1. Score: 0 to 99 points for each team
2. Down: 1, 2, 3, or 4
3. Yards to gain: 0 to 99
4. Quarter: 1, 2, 3, 4
5. Yardline: any number from Home 0 to Home 49, Visitor 0 to Visitor 49, 50
6. Possesion: Home, Visitor
7. Time remaining: any number from 0:00 to 15:00, where m:s (minutes, seconds)
(a) What is the minimum number of bits that we need to use to store the state required?
(b) Suppose we make a separate logic circuit for each of the seven elements on the scoreboard, how many bits would it then take to store the state of the scoreboard?
(c) Why might the method of part b be a better way to specify the state than the method of part a?
Shown below is a partially completed state diagram of a finite state machine that takes an input string of H (heads) ant T (tails) and produces an output of 1 every time the string HTHH occurs.
- Complete the state diagram of the finite state machine that will do this for any input sequence of any length
- If this state machine is implemented with a sequential logic circuit how many state variables will be needed?
A logic circuit consisting of 6 gated D latches and 1 inverter is shown below:
Let the state of the circuit be defined by the state of the 6 D latches.
Assume initially the state is 000000 and clk starts at the point labeled t0.

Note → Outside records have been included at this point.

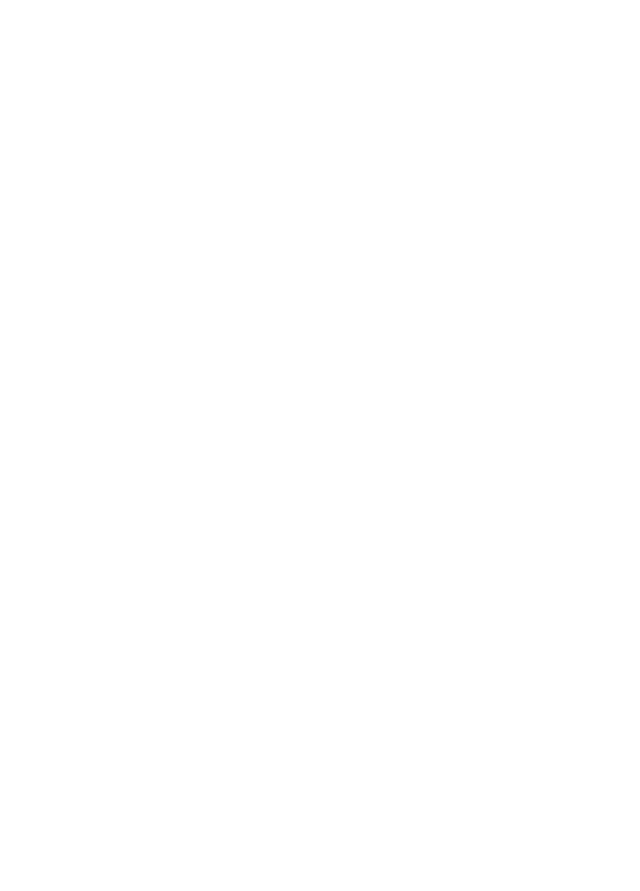
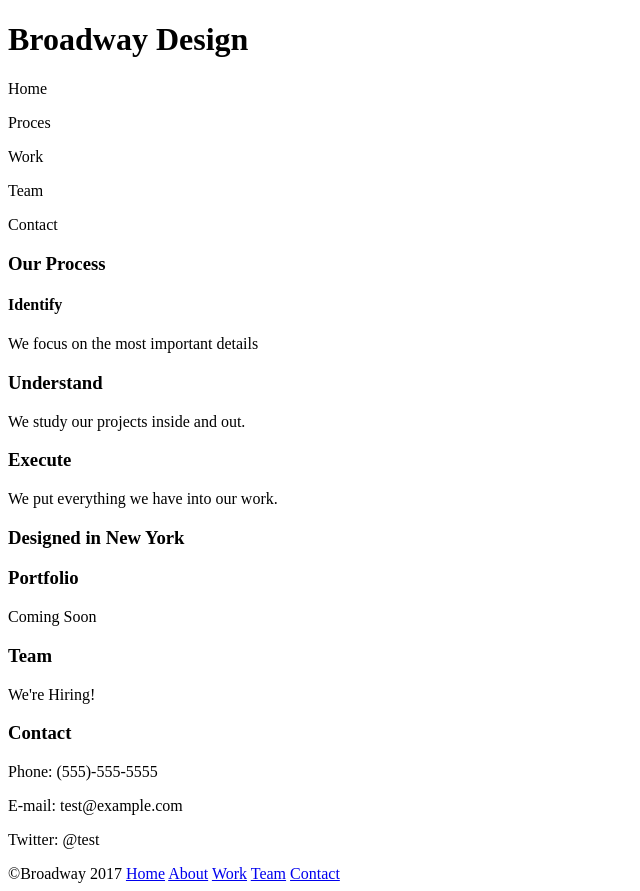
Before and after one commit to Zhelezniak/Broadway, a plain HTML site: page index.html in a window 1280 px wide. Shown: the whole page, without its empty margins (0-640 px from the left). Before the commit the page ends 800 px from the top, so only its background shows below. Drawn offline with Linux system fonts and the light colour scheme.

Commit message:
make index.html text only

```diff
--- a/index.html
+++ b/index.html
@@ -3,8 +3,48 @@
   <head>
     <meta charset="utf-8">
     <title>Broadway</title>
+    <link href="./resources/style.css"  type="text/css" rel="stylesheet"/>
   </head>
   <body>
+    <h1>Broadway Design</h1>
+    <p>Home</p>
+    <p>Proces</p>
+    <p>Work</p>
+    <p>Team</p>
+    <p>Contact</p>
+    <h3>Our Process</h3>
+    <h4>Identify</h4>
+    <p>We focus on the most important details</p>
+    <h3>Understand</h3>
+    <p>We study our projects inside and out.</p>
+    <h3>Execute</h3>
+    <p>We put everything we have into our work.</p>
+    <h3>Designed in New York</h3>
+    <h3>Portfolio</h3>
+    <p>Coming Soon</p>
+    <h3>Team</h3>
+    <p>We're Hiring!</p>
+    <h3>Contact</h3>
+    <p>Phone: (555)-555-5555</p>
+    <p>E-mail: test@example.com</p>
+    <p>Twitter: @test</p>
+    <nav>
+      <a>&copy;Broadway 2017</a>
+      <a href="#">Home</a>
+      <a href="#">About</a>
+      <a href="#">Work</a>
+      <a href="#">Team</a>
+      <a href="#">Contact</a>
+    </nav>
+
+
+
+
+
+
+
+
+
 
   </body>
 </html>
```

Question: What is the state after 50 cyles. How many cycles does it take
for a specific state to show up again?
If a particular computer has 8 byte addressability and a 4 bit address space,
how many bytes of memory does that computer have?
- (Added on 09/18/2013)
Draw the transistor level circuit of a 2 input XOR gate